• **Exercise requirements**: The copy has to match the records word for word and include no pictures.

• **Supplied entries**:

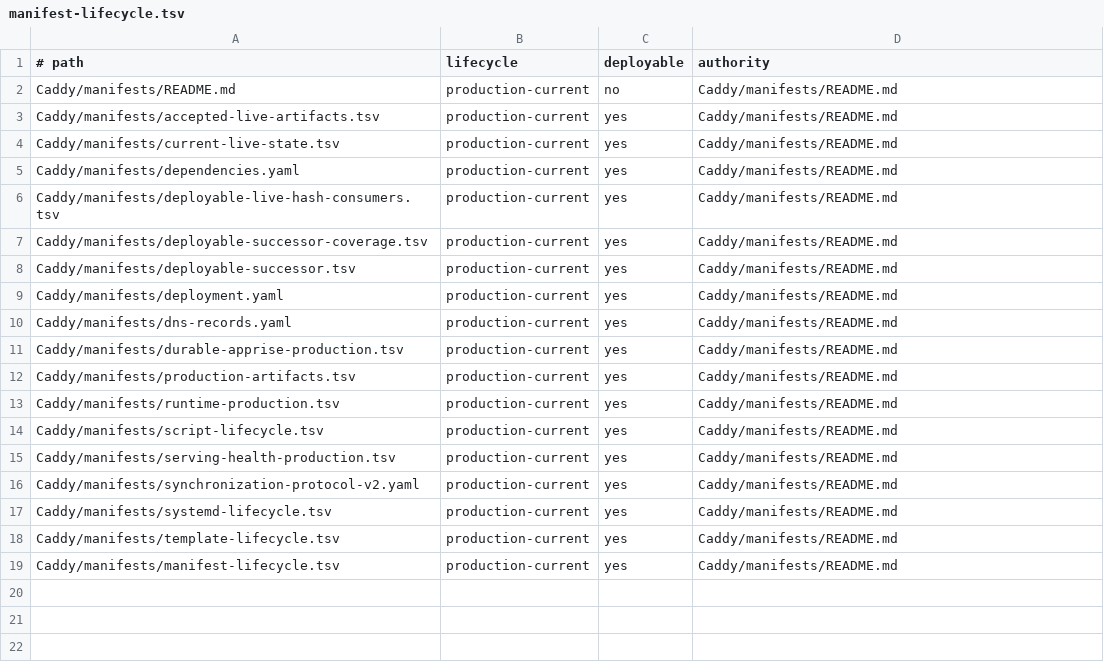
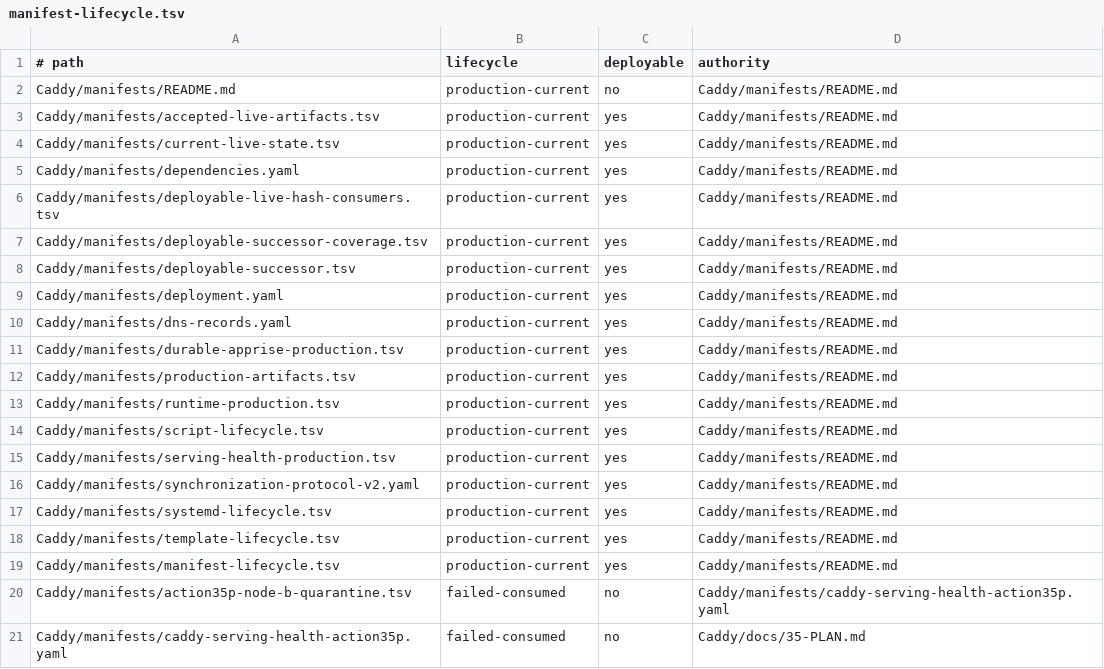
Before and after one commit to Racerx323/homelab-server-configs, a TSV file: Caddy/manifests/manifest-lifecycle.tsv, drawn as a sheet.

```diff
--- a/Caddy/manifests/manifest-lifecycle.tsv
+++ b/Caddy/manifests/manifest-lifecycle.tsv
@@ -19 +19,3 @@ Caddy/manifests/template-lifecycle.tsv	production-current	yes	Caddy/manifests/RE
 Caddy/manifests/manifest-lifecycle.tsv	production-current	yes	Caddy/manifests/README.md
+Caddy/manifests/action35p-node-b-quarantine.tsv	failed-consumed	no	Caddy/manifests/caddy-serving-health-action35p.yaml
+Caddy/manifests/caddy-serving-health-action35p.yaml	failed-consumed	no	Caddy/docs/35-PLAN.md
```
Also changed, not shown: Caddy/manifests/script-lifecycle.tsv, deployment-streams.tsv, 10 other files.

• **Answer for this exercise**:
Before and after one commit to Racerx323/homelab-server-configs, a TSV file: Caddy/manifests/manifest-lifecycle.tsv, drawn as a sheet.

```diff
--- a/Caddy/manifests/manifest-lifecycle.tsv
+++ b/Caddy/manifests/manifest-lifecycle.tsv
@@ -19 +19,3 @@ Caddy/manifests/template-lifecycle.tsv	production-current	yes	Caddy/manifests/RE
 Caddy/manifests/manifest-lifecycle.tsv	production-current	yes	Caddy/manifests/README.md
+Caddy/manifests/action35p-node-b-quarantine.tsv	failed-consumed	no	Caddy/manifests/caddy-serving-health-action35p.yaml
+Caddy/manifests/caddy-serving-health-action35p.yaml	failed-consumed	no	Caddy/docs/35-PLAN.md
```
Also changed, not shown: Caddy/manifests/script-lifecycle.tsv, deployment-streams.tsv, 10 other files.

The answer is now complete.